▸ Problem statement: Across the listing below, count the lines that mention the string "return". Reply with the figure only.
"""
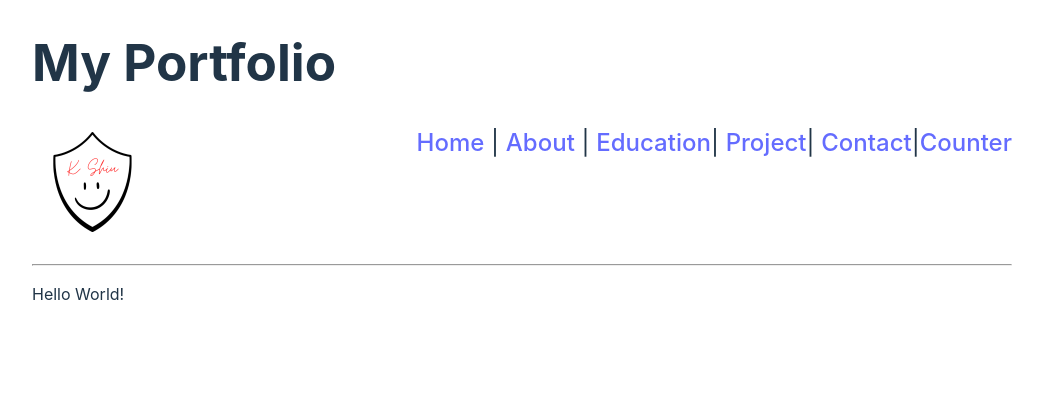
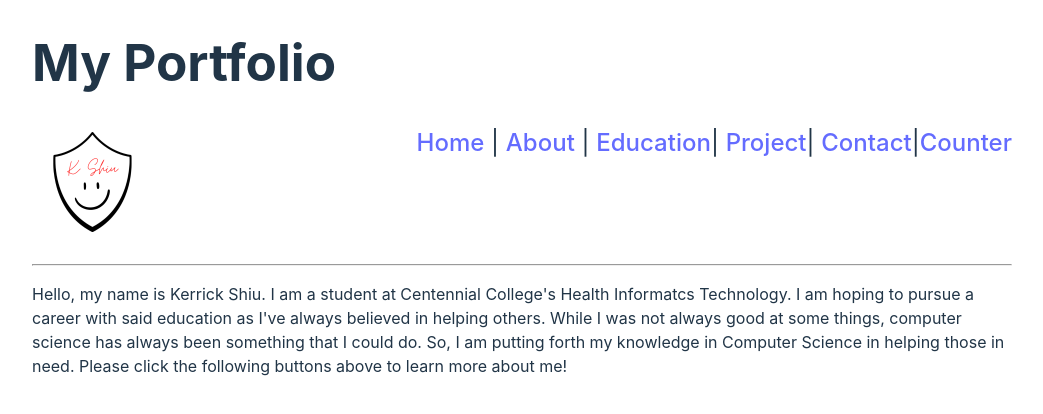
Before and after one commit to KerrickShiu/Portfolio-Assignment-Centennial, a React (Vite) app in the folder client/: page / in a window 1280 px wide. Shown: the top 414 px of the page, without its empty margins (118-1161 px from the left). Built offline with nearby package versions, Linux system fonts and the light colour scheme.

Commit message:
completed filling out the about page

```diff
--- a/client/components/Home.jsx
+++ b/client/components/Home.jsx
@@ -1,3 +1,3 @@
 export default function Home() {
-return <p>Hello World!</p>
+return <p>Hello, my name is Kerrick Shiu. I am a student at Centennial College's Health Informatcs Technology. I am hoping to pursue a career with said education as I've always believed in helping others. While I was not always good at some things, computer science has always been something that I could do. So, I am putting forth my knowledge in Computer Science in helping those in need. Please click the following buttons above to learn more about me!</p>
 }
--- a/client/src/about.jsx
+++ b/client/src/about.jsx
@@ -1,7 +1,7 @@
 export default function About() {
 return (
 <div>
-<p>About</p>
+<p>Hello, my name is Kerrick Shiu.</p>
 </div>
 );
 }
```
"""
▸ Exercise solution: 3